An unusual rotating ice circle, normally found in the cooler rivers of Scandinavia or North America, has formed in the UK waterways.
The cause of the rare phenomenon is unclear, with very little scientific evidence available to explain the formation of the discs. UFO-enthusiasts claim that, like crop circles, the perfect discs are created by visiting aliens, but scientists believe the extreme cold weather combined with an unusual current is the more likely reason.
The 10ft disc was seen by a rambler on the River Otter in Devon, who estimated that it was spinning through 360 degrees every four minutes.
The Meteorological Office said today that they could not explain why the ice circle appeared last week.
“We’re kind of a bit stumped to be honest,” a spokesman said. “Our best guess, and it is a guess, would be that it was formed by some kind of a circular eddy set up in the river. We have not seen anything like this before and we’ve no idea why they seem to be more common in Scandinavia.”
The disc was spotted on January 7 as temperatures in southern England reached as low as minus 10C. The freeze caused unusual behaviour amongst British wildlife, which is ill prepared for such conditions. The rare cold snap may also have caused the ice formation, which has been recently recorded and investigated in the US and Sweden.
Mystery has surrounded the discs since they were first described as long ago as the nineteenth century. A drawing of an ice circle was published in the Scientific American in 1895. Illustrated London News also catalogued one that formed near Toronto in 1930 under the headline “Jack Frost describes a circle”.
The lack of a clear explanation from the scientific community allowed conspiracy theorists to add the ice circles to the annals of “unexplained phenomena” until 1993 when MIT attempted to end the debate.
Ice circles began to form on the Charles River in Cambridge, Massachusetts, which runs through the MIT campus, prompting scientists at the university to study their formation.
David Ricks, an ocean engineering graduate, helped systematically rule out effluent from submerged pipes, down draughts from helicopters, alien activity, bubbles from decomposition and underwater springs.
He concluded that eddies from the Harvard bridge caused parts of the sheet ice to break away and the movement of the ice created circular holes which were filled by further ice formation.
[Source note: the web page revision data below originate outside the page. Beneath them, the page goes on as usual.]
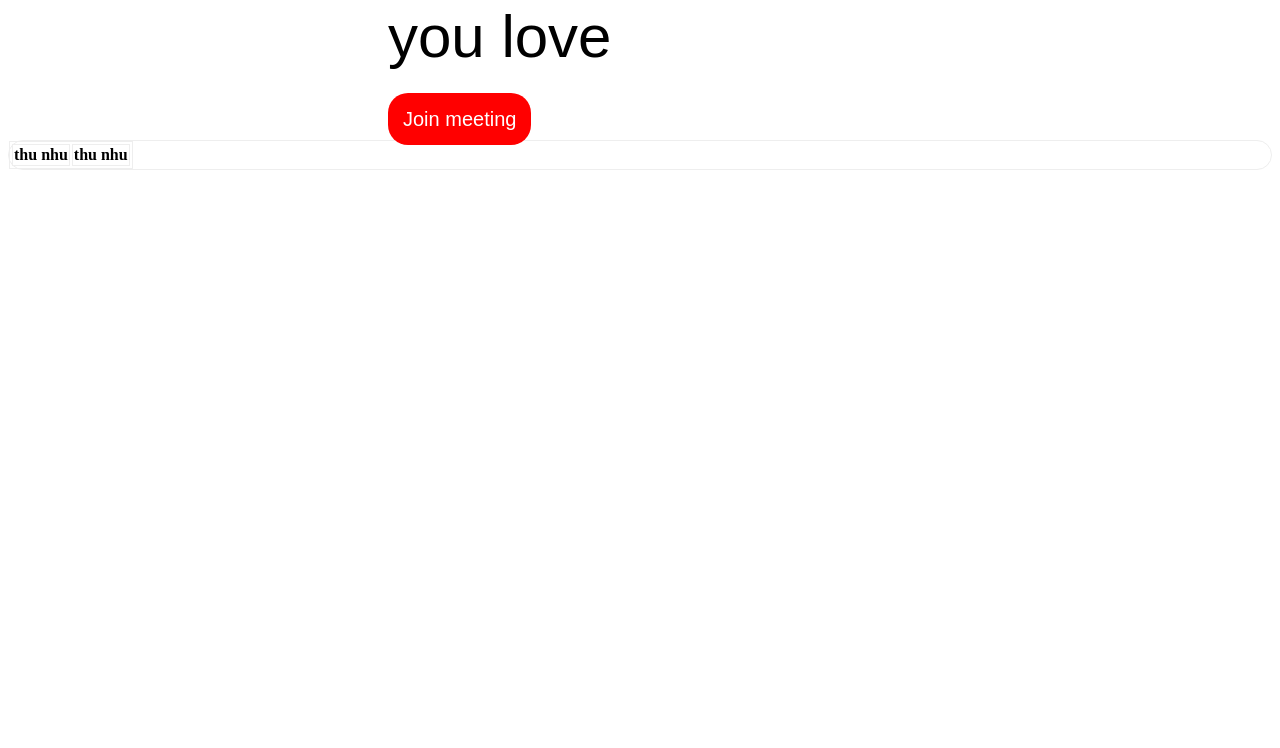
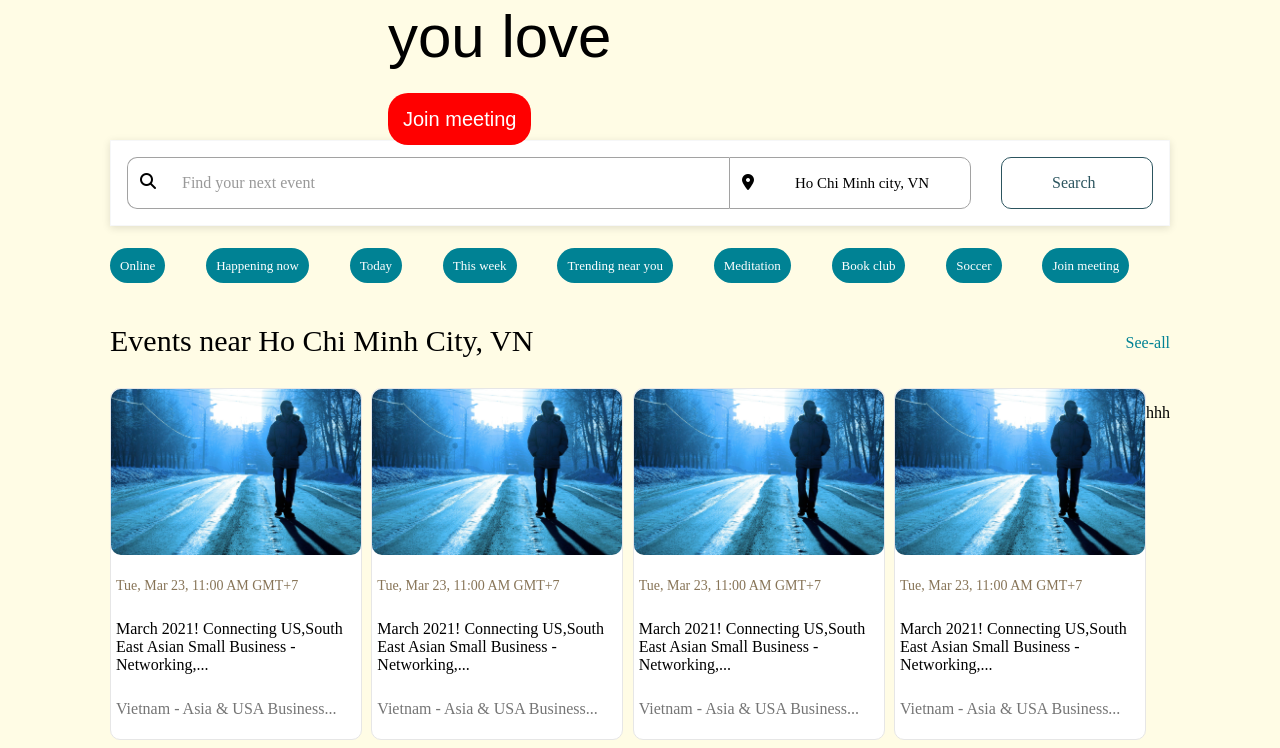
Before and after one commit to NhuHoang28/Done-css, a website: page index.html in a window 1280 px wide. Shown: the part 492-1240 px from the top of the page. Before the commit the page ends 800 px from the top, so only its background shows below. Drawn offline with Linux system fonts and the light colour scheme.

Commit message:
add body

```diff
--- a/db.css
+++ b/db.css
@@ -1,3 +1,6 @@
+body{
+	background-color: #fff6ab4d;
+}
 .head{
 display:flex;
  align-items:center;
@@ -29,9 +32,7 @@ padding:5px;
 	font-size:60px;
 	font-family: arial;
 }
-.join-meeting{
-	padding:0px 0px;
-}
+
 .join-meeting a{
  align-items:center;
  padding: 15px 15px 15px 15px;
@@ -49,11 +50,177 @@ padding:5px;
 	padding:100px 100px;
 }
 
-table,th,td{
-	border: 1px solid #eee;
+
+.p2{
+	max-width: 1060px;
+	margin-left:auto;
+	margin-right:auto;
+}
+.border{
+	padding: 16px;
+border-width: 1px;
+border-style: solid;
+box-shadow: rgba(0, 0, 0, 0.12) 0px 2px 8px 0px;
+background-color: #FFFFFF;
+border-color: #F6F7F8;
+    align-items: center;
+    flex-direction: row;
+    display: flex;
+}
+.search{
+border-width: 0.5px;
+border-style: solid;
+background-color: #FFFFFF;
+border-color: #a2a2a2;
+max-width:950px;
+border-top-left-radius: 10px;
+border-bottom-left-radius: 10px;
+border-right: 0px;
+flex-grow:1;
+display: flex;
+}
+.iconSearch{
+	padding: 15px 12px;
+	max-width:30px;
+	flex-grow:1;
+}
+.textSearch {
+	flex-grow:1;
+}
+.textSearch p{
+	padding-left: 0px;
+	color:#999;
+}
+.address{
+flex-grow:1;
+border-width: 0.5px;
+border-style: solid;
+background-color: #FFFFFF;
+border-color: #a2a2a2;
+max-width:240px;
+align-items: center;
+padding:1.5px 0px;
+border-top-right-radius: 10px;
+border-bottom-right-radius: 10px;
+display:flex;
+}
+.iconAddress{
+	padding-left: 12px;
+	flex-grow: 1;
+}
+.textAddress{
+	flex-grow:1;
+}
+.textAddress p{
+	font-size: 15px;
+}
+.pad{
+	max-width:30px;
+	flex-grow: 1;
+}
+.submit{
+flex-grow:1;
+border-width: 0.5px;
+border-style: solid;
+background-color: #FFFFFF;
+border-color: #2c555f;
+max-width:150px;
+padding:0px 0px;
+align-items: center;
+border-radius: 10px;
+
+
+}
+.textSubmit p{
+	color:#2c555f;
+ padding: 0px 50px;
 }
 
-.search{
- border: 1px solid #eee;
- border-radius: 20px;
+.submit:hover p{
+	color:#FFF;
 }
+.submit:hover {
+	background-color: #008294;
+
+}
+.menu{
+	display: flex;
+	padding-top:30px;
+}
+
+.p1,.p2,.p3,.p4,.p5,.p6,.p7,.p8,.p8,.p9{
+
+}
+.p1 a,.p2-2 a,.p3 a,.p4 a,.p5 a,.p6 a,.p7 a,.p8 a,.p8 a,.p9 a{
+border-width: 0px;
+border-style: solid;
+background-color: #008294;
+border-color: #008294;
+border-radius: 18px;
+padding:10px;
+text-decoration: none;
+color:#FFF;
+font-size:13px;
+}
+.padd{
+	max-width:50px;
+	flex-grow: 1;
+}
+.hcm-see{
+	display: flex;
+	padding-top: 20px;
+}
+.hcm{
+	flex-grow: 1;
+	font-size:30px;
+}
+.see {
+	flex-grow: 1;
+	text-align: end;
+	justify-content: flex-end;
+	padding-top: 40px;}
+.see a{
+	text-decoration: none;
+	color:#008294;
+}
+
+.events {
+max-width: 250px;
+flex-grow: 1;
+border-width: 1px;
+border-style: solid;
+border-color: #e6e6e6;
+border-radius: 10px;
+background-color: #FFF;
+}
+.events img{
+	max-width: 250px;
+	border-radius: 10px;
+}
+
+.van1{
+	color:rgb(135, 116, 87);
+	padding: 5px;
+	font-size:14px;
+}
+.van2{
+	padding: 5px;
+}
+.van3{
+	color:rgb(117, 117, 117);
+	padding: 5px;
+}
+.allevents{
+	display: flex;
+}
+.kc{
+	max-width: 15px;
+flex-grow: 1;
+};
+
+ .next {
+	font-size: 10px;
+	padding:10px;
+}
+.next{
+}
--- a/index.html
+++ b/index.html
@@ -3,6 +3,8 @@
 <head>
 	<title></title>
     <link rel="stylesheet" type="text/css" href="./db.css">
+    <script src="https://kit.fontawesome.com/170c64794e.js" crossorigin="anonymous"></script>
+
 </head>
 <body>
 <div class="all">
@@ -11,7 +13,7 @@
 			meetup
 		</div>
 		<div class="log-in">
-			<a href="#">Log in</a>
+			<a href="https://secure.meetup.com/login/">Log in</a>
 		</div>
 		<div class="sign-up">
 			<a href="#">Sign up</a>
@@ -23,7 +25,7 @@
 			<div class="script">
 			Discover events for all the things you love
 			<div class="join-meeting">
-				<a href="#">Join meeting</a>
+				<a href="https://secure.meetup.com/register/">Join meeting</a>
 			</div>
 
 			</div>
@@ -32,24 +34,131 @@
 		</div>
 	</div>
 
-	<div class="search">
-		<table>
-			<tr>
-				<th>thu nhu</th>
+	<div class="p2">
 
-				<th>thu nhu</th>
-			</tr>
-		</table>
+		<div class="border">
+			<div class="search">
+				<div class="iconSearch">
+					<i class="fas fa-search" fa-7x></i>
+				</div>
+				<div class="textSearch">
+					<p> Find your next event</p>
+				</div>
+
+			</div>
+			<div class="address">
+				<div class="iconAddress">
+					<i class="fas fa-map-marker-alt" fa-7x></i>
+				</div>
+				<div class="textAddress">
+					<p> Ho Chi Minh city, VN</p>
+				</div>
+			</div>
+			<div class="pad">
+			</div>
+			<div class="submit">
+				<div class="textSubmit">
+					<p>Search</p>
+			</div>
+		</div>
 	</div>
+
 	<div class="menu">
+		<div class="p1">
+			<a href="#">Online</a>
+		</div>
+		<div class="padd"></div>
+		<div class="p2-2">
+			<a href="#">Happening now</a>
+		</div>
+		<div class="padd"></div>
+		<div class="p3">
+			<a href="#">Today</a>
+		</div>
+		<div class="padd"></div>
+		<div class="p4">
+			<a href="#">This week</a>
+		</div>
+		<div class="padd"></div>
+		<div class="p5">
+			<a href="#">Trending near you</a>
+		</div>
+		<div class="padd"></div>
+		<div class="p6">
+			<a href="#">Meditation</a>
+		</div>
+		<div class="padd"></div>
+		<div class="p7">
+			<a href="#">Book club</a>
+		</div>
+		<div class="padd"></div>
+		<div class="p8">
+			<a href="#">Soccer</a>
+		</div>
+		<div class="padd"></div>
+		<div class="p9">
+			<a href="#">Join meeting</a>
+		</div>
+		<div class="padd"></div>
+	</div>
 
+	<div class="hcm-see">
+		<div class="hcm">
+			<p>Events near Ho Chi Minh City, VN</p>
+		</div>
+		<div class="see">
+			<a href="#">See-all</a>
+		</div>
 	</div>
-	<div class="event">
 
+	<div class="allevents">
+
+		<div class="events">
+	<img src="./licensed-image.jpeg">
+	<div class="van">
+		<p class="van1">Tue, Mar 23, 11:00 AM GMT+7</p>
+		<p class="van2">
+			March 2021! Connecting US,South East Asian Small Business -Networking,...
+		</p >
+		<p class="van3">Vietnam - Asia & USA Business...</p>
 	</div>
-	<div class="browse">
+</div>
+<div class="kc"></div>
+	<div class="events">
+	<img src="./licensed-image.jpeg">
+	<div class="van">
+		<p class="van1">Tue, Mar 23, 11:00 AM GMT+7</p>
+		<p class="van2">
+			March 2021! Connecting US,South East Asian Small Business -Networking,...
+		</p >
+		<p class="van3">Vietnam - Asia & USA Business...</p>
+	</div>
+</div>
 
+<div class="kc"></div>
+	<div class="events">
+	<img src="./licensed-image.jpeg">
+	<div class="van">
+		<p class="van1">Tue, Mar 23, 11:00 AM GMT+7</p>
+		<p class="van2">
+			March 2021! Connecting US,South East Asian Small Business -Networking,...
+		</p >
+		<p class="van3">Vietnam - Asia & USA Business...</p>
 	</div>
+</div>
+		<div class="kc"></div>
+	<div class="events">
+	<img src="./licensed-image.jpeg">
+	<div class="van">
+		<p class="van1">Tue, Mar 23, 11:00 AM GMT+7</p>
+		<p class="van2">
+			March 2021! Connecting US,South East Asian Small Business -Networking,...
+		</p >
+		<p class="van3">Vietnam - Asia & USA Business...</p>
+	</div>
+</div>
+<p class="next">hhh</p>
+</div>
 </div>
 </body>
 </html>
```
Also changed, not shown: licensed-image.jpeg (added).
Other theories suggest that slow moving rivers can create eddies which spin the ice until it takes on a circular shape.
Photographs of the phenomenon emerged from Russia recently, and it appears that the discs are quite common in Norway as well as Sweden, where they have been recorded on the River Ljusnan measuring up to 200m wide, as well as on the River Pite and on Lake Hotagssjon.